The task:
For the entries below, work out how many lines contain the string "href" and write only the number.

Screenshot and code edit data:

-- -- --

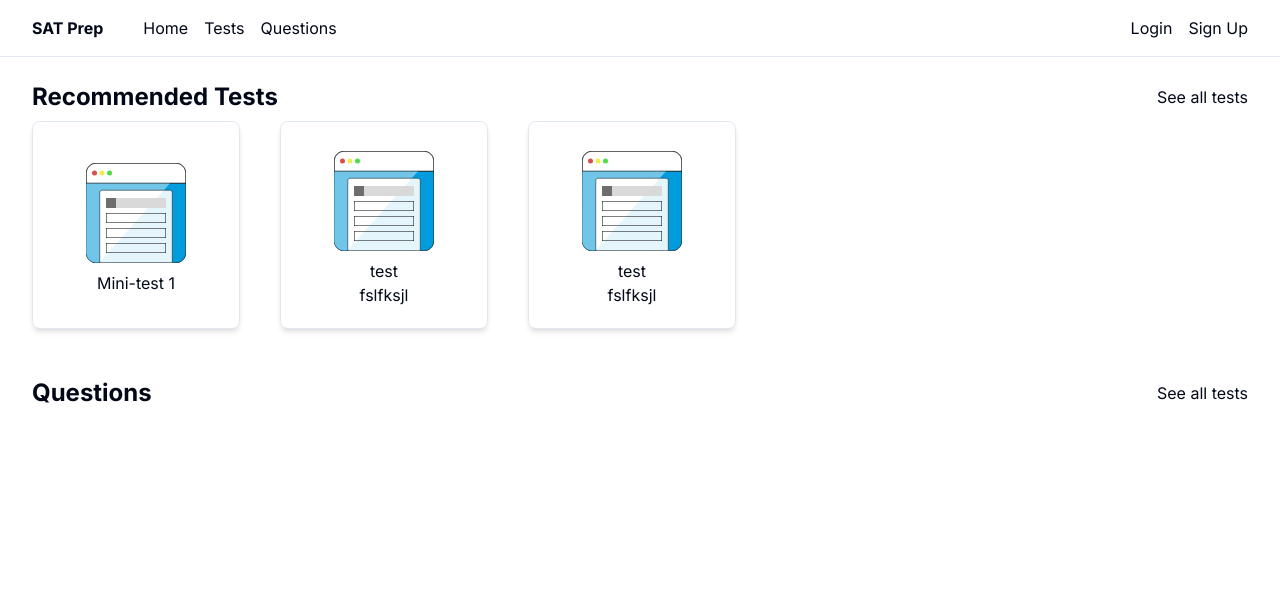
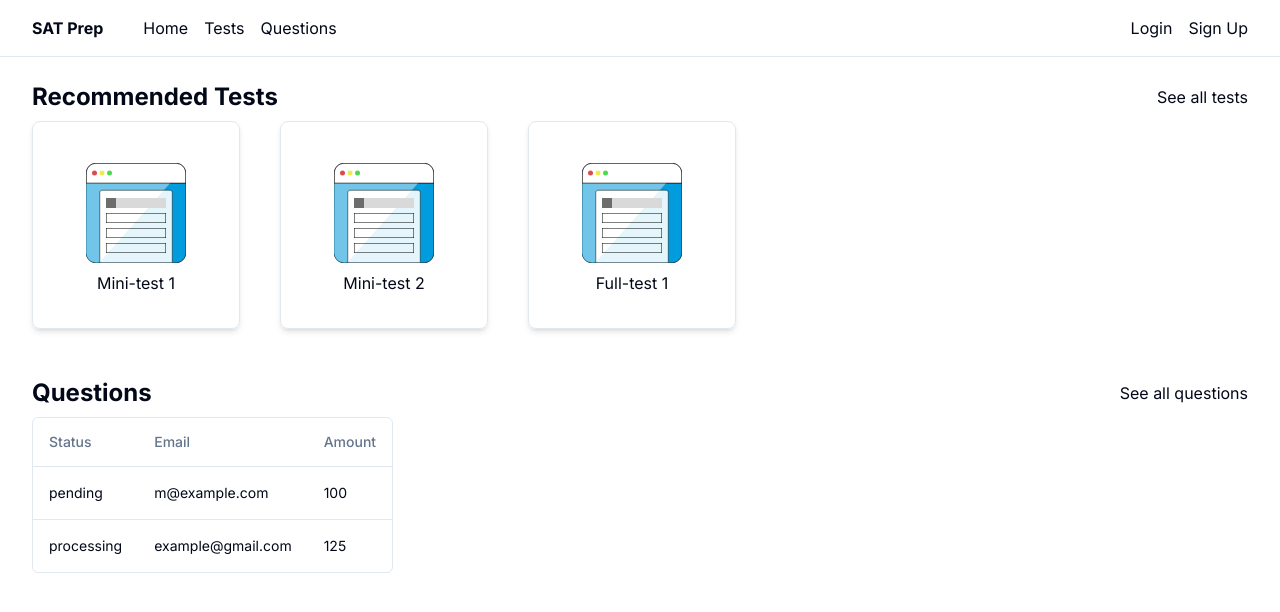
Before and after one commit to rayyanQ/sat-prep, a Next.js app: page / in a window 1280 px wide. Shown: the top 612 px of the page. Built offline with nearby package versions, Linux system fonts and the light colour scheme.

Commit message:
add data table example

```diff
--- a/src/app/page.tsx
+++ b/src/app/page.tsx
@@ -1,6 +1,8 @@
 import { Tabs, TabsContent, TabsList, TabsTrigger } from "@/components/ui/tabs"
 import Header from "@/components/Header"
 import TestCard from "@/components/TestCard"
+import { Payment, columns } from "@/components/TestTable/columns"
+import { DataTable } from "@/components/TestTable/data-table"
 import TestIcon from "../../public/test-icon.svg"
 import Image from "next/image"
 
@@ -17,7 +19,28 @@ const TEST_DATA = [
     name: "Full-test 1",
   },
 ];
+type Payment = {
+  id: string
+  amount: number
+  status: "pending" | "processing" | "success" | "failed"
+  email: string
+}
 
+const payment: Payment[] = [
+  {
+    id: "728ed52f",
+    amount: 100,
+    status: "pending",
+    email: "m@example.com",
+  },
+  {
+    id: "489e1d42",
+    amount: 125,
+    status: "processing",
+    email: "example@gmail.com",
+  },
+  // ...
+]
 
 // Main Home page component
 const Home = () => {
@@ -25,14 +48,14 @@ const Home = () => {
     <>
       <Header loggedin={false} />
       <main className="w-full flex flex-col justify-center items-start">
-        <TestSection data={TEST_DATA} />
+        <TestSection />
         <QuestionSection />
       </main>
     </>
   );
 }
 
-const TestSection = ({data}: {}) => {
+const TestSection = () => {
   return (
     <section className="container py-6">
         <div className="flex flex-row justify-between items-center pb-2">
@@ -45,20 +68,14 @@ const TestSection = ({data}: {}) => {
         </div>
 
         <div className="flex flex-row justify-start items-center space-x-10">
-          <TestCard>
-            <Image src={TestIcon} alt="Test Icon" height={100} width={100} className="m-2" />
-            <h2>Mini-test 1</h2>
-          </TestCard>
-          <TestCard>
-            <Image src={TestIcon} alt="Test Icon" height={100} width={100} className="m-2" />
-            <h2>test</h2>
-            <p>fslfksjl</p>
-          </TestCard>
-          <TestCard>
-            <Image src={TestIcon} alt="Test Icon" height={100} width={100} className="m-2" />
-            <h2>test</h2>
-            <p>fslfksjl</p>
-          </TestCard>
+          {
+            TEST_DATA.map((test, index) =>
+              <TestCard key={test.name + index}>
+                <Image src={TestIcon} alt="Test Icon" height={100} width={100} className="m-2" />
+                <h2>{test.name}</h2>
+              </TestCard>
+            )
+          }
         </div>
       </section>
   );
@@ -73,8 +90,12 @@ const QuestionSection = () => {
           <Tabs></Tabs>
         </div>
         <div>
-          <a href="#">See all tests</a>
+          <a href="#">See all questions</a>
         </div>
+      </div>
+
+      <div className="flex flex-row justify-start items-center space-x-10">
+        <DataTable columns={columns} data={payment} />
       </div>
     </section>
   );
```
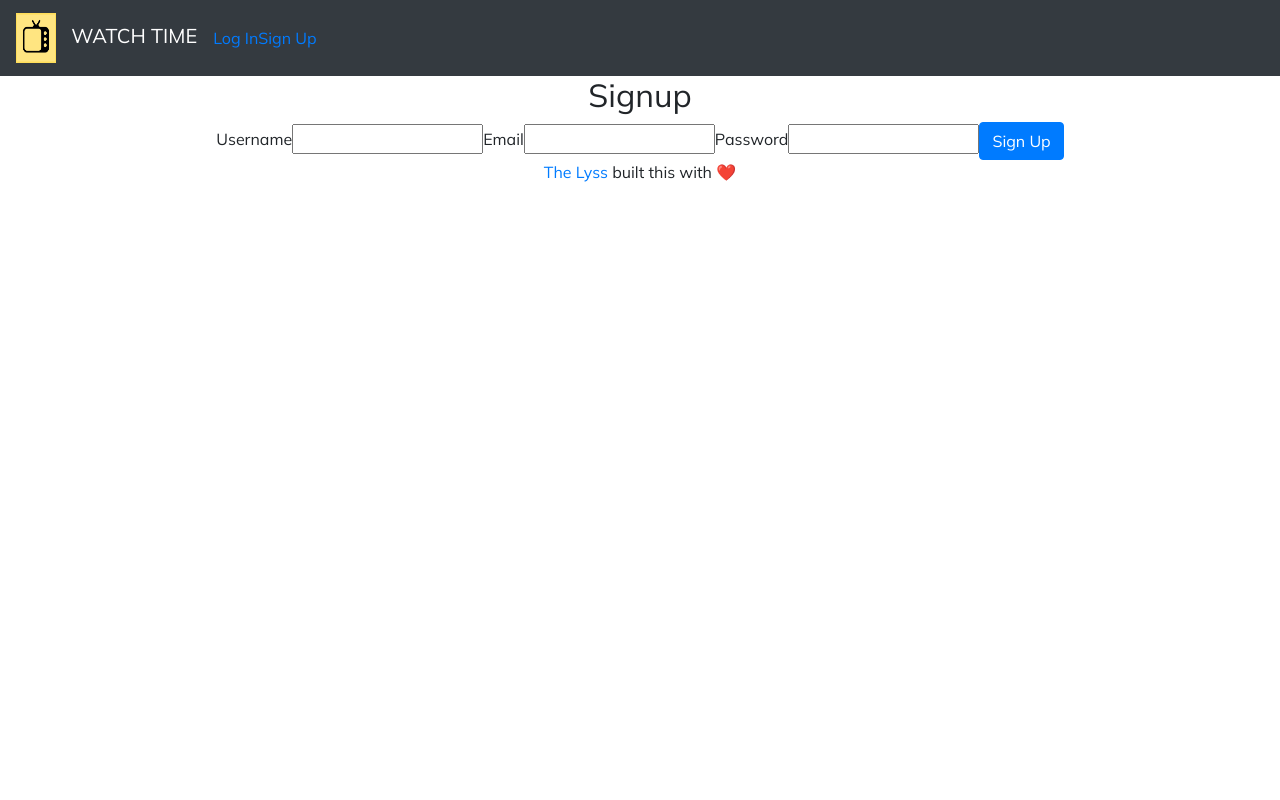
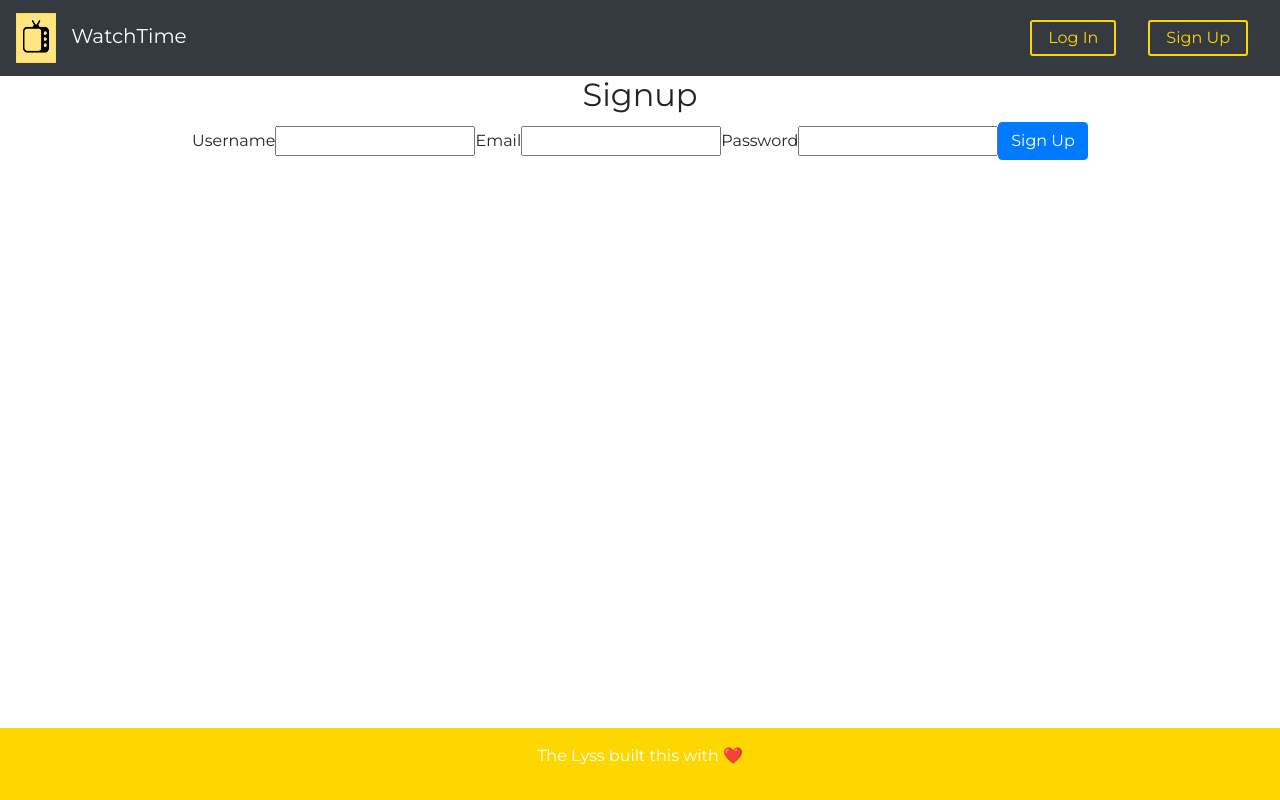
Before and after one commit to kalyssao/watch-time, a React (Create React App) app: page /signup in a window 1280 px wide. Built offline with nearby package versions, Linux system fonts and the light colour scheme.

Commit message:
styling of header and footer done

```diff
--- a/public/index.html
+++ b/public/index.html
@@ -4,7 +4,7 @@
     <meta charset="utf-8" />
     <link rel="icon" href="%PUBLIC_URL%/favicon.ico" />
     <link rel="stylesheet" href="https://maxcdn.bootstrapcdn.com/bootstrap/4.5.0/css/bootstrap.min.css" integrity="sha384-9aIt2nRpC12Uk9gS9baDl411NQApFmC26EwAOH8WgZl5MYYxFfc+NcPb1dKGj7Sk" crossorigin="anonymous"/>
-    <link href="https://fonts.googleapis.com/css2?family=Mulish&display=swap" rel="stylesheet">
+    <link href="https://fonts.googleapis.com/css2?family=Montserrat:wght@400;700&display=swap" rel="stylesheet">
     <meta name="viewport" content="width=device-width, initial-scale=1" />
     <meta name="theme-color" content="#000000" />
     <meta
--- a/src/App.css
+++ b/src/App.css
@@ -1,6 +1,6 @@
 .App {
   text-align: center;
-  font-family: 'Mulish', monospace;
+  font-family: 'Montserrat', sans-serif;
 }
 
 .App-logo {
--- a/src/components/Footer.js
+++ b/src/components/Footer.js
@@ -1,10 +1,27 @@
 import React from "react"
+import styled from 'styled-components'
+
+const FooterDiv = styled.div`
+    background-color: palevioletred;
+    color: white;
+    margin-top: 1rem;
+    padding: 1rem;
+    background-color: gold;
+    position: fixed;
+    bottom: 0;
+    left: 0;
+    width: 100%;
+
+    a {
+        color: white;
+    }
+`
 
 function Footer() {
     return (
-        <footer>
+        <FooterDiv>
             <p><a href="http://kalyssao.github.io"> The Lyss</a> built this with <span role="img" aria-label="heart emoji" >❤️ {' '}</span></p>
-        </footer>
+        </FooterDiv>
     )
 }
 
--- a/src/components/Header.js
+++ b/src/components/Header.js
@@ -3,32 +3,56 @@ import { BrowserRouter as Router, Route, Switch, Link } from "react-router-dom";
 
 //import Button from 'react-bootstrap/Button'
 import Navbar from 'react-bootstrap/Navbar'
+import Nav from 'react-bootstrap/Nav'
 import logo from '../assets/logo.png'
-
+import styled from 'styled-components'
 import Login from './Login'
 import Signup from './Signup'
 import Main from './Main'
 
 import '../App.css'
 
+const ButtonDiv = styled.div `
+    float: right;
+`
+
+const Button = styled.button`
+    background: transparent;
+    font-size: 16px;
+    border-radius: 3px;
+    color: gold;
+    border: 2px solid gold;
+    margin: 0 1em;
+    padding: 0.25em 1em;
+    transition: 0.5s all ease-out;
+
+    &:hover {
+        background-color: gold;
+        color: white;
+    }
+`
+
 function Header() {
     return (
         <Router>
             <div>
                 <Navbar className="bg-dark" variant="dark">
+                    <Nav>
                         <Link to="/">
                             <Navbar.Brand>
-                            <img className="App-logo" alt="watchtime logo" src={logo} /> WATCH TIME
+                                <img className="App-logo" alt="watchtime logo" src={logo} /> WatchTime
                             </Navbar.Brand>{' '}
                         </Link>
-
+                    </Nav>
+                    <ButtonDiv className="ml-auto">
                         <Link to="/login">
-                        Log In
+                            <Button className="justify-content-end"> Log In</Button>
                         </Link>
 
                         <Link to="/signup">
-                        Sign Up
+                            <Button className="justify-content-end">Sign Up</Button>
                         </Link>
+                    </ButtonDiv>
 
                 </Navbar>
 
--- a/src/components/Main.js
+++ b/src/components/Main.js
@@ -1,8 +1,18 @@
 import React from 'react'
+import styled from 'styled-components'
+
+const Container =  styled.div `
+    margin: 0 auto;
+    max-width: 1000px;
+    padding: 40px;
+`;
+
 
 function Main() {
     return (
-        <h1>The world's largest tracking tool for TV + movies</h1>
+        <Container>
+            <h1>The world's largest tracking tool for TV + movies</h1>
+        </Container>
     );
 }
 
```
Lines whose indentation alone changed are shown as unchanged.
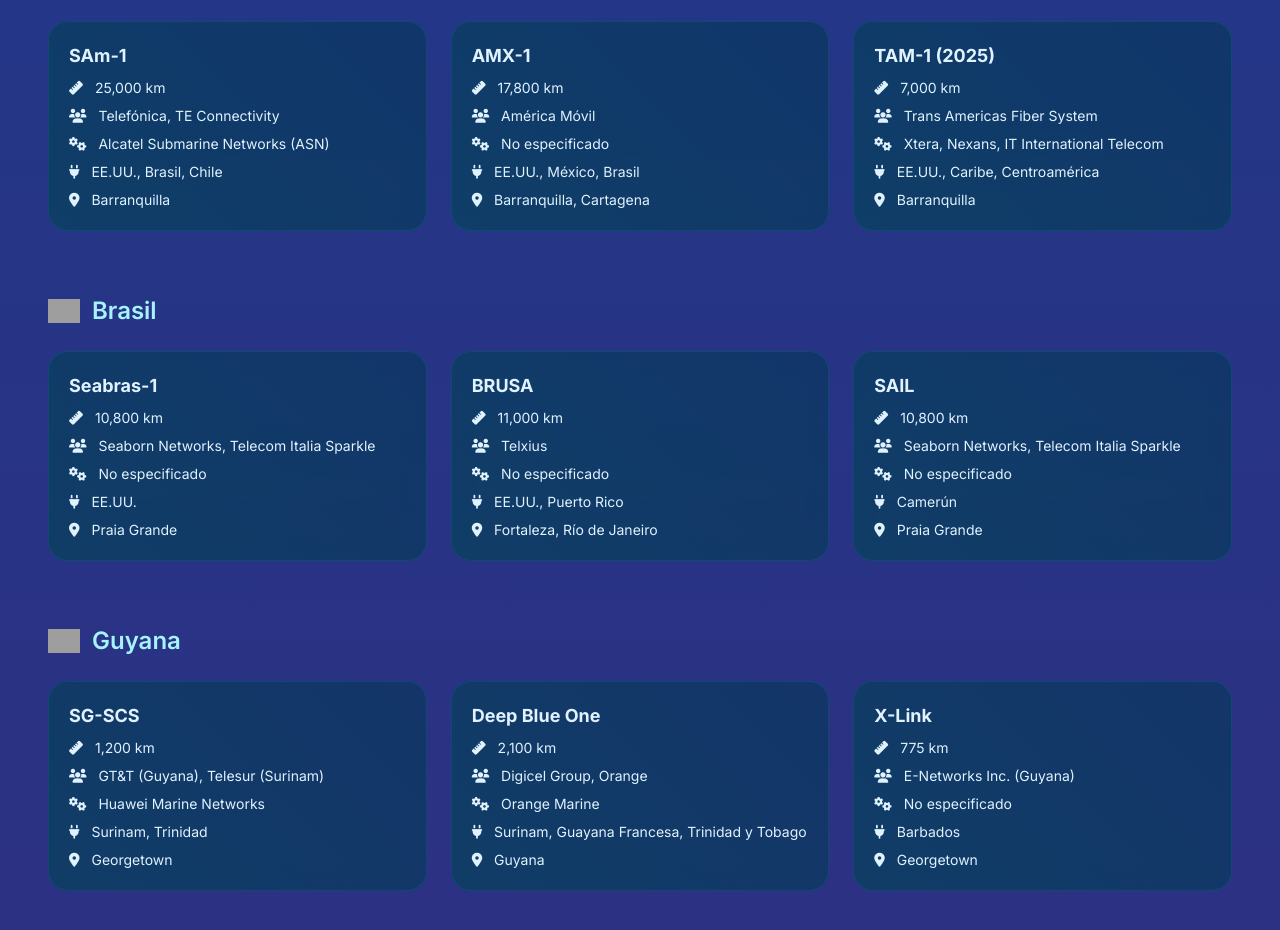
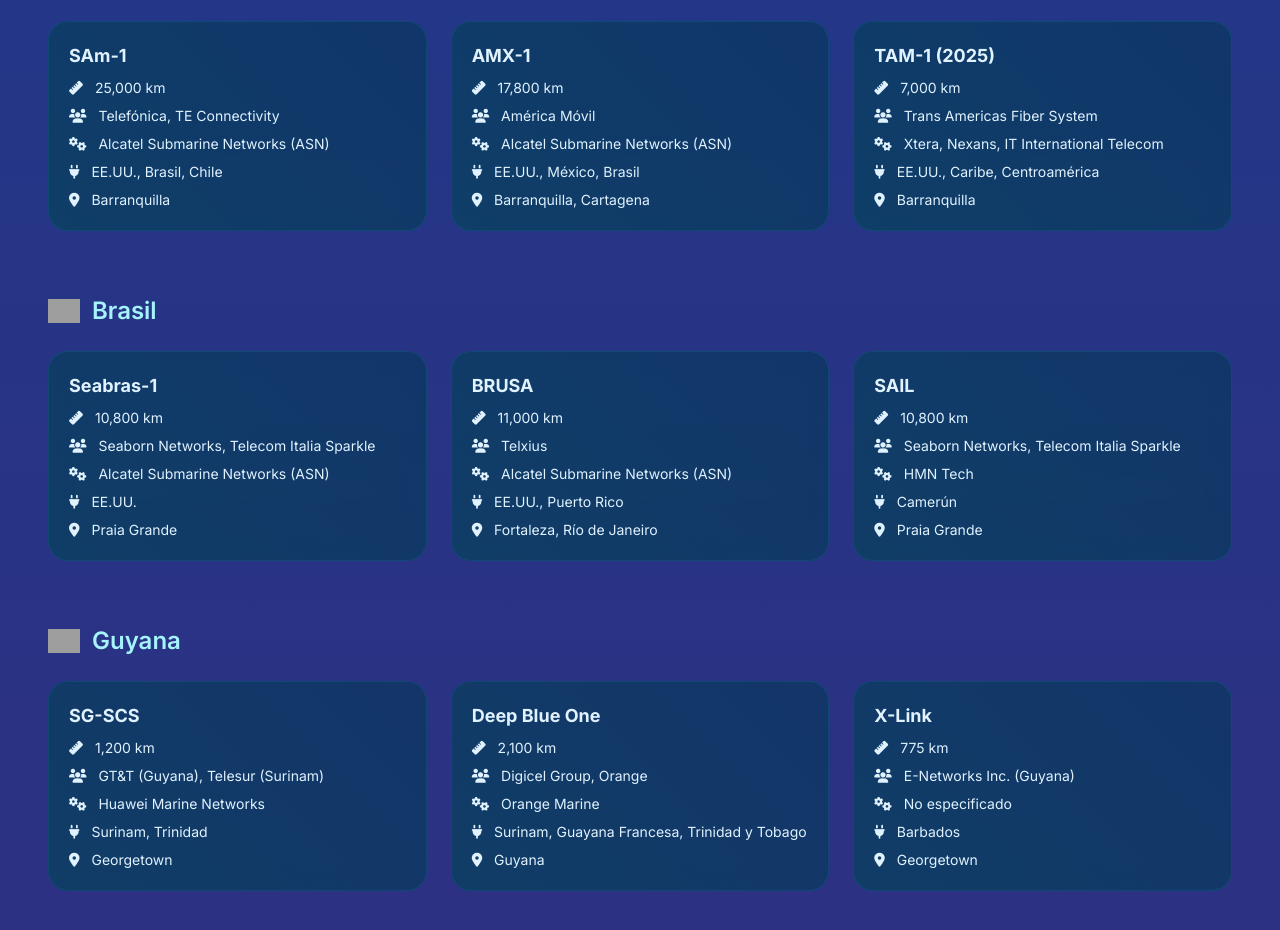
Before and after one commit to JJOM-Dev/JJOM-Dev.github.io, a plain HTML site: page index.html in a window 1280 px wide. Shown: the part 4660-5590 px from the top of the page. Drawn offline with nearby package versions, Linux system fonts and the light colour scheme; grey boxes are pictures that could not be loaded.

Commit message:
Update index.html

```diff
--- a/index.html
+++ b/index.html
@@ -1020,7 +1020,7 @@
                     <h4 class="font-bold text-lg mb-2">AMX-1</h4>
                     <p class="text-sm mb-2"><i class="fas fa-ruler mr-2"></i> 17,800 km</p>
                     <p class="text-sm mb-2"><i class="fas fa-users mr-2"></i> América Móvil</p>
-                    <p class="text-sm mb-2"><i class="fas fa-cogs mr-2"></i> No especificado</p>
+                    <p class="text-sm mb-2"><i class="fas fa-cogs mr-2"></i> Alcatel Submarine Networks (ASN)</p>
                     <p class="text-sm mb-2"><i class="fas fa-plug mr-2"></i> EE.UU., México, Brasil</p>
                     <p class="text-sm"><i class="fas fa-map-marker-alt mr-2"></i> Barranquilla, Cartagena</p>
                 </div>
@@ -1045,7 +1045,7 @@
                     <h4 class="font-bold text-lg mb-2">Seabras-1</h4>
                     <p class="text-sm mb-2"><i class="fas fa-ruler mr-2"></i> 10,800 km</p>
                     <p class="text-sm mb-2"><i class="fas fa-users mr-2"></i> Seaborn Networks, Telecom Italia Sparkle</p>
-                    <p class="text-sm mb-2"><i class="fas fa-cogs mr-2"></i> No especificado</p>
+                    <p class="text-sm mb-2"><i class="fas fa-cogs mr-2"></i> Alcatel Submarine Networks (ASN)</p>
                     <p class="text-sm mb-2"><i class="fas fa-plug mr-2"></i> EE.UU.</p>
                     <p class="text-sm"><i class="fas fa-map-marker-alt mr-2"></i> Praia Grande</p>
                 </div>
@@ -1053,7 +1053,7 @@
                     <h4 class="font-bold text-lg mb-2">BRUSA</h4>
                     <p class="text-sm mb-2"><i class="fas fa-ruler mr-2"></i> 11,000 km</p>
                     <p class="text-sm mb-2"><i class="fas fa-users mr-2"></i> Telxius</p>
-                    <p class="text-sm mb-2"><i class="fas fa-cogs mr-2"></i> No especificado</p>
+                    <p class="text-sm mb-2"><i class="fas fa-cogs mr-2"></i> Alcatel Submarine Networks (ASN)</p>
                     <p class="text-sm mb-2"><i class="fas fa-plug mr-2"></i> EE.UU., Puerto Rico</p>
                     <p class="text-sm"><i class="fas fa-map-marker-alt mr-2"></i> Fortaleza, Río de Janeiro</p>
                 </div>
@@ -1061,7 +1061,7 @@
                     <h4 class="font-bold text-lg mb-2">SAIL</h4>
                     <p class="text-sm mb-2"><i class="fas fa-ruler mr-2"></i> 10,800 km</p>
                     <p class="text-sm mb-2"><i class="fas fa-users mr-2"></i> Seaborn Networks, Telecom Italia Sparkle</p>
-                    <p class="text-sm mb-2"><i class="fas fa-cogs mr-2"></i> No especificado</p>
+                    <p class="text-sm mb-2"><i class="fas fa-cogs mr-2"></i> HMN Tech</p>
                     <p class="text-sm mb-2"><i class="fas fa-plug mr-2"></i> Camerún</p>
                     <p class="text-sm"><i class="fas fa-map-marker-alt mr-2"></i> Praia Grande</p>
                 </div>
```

-- -- --

Result of the exercise:
7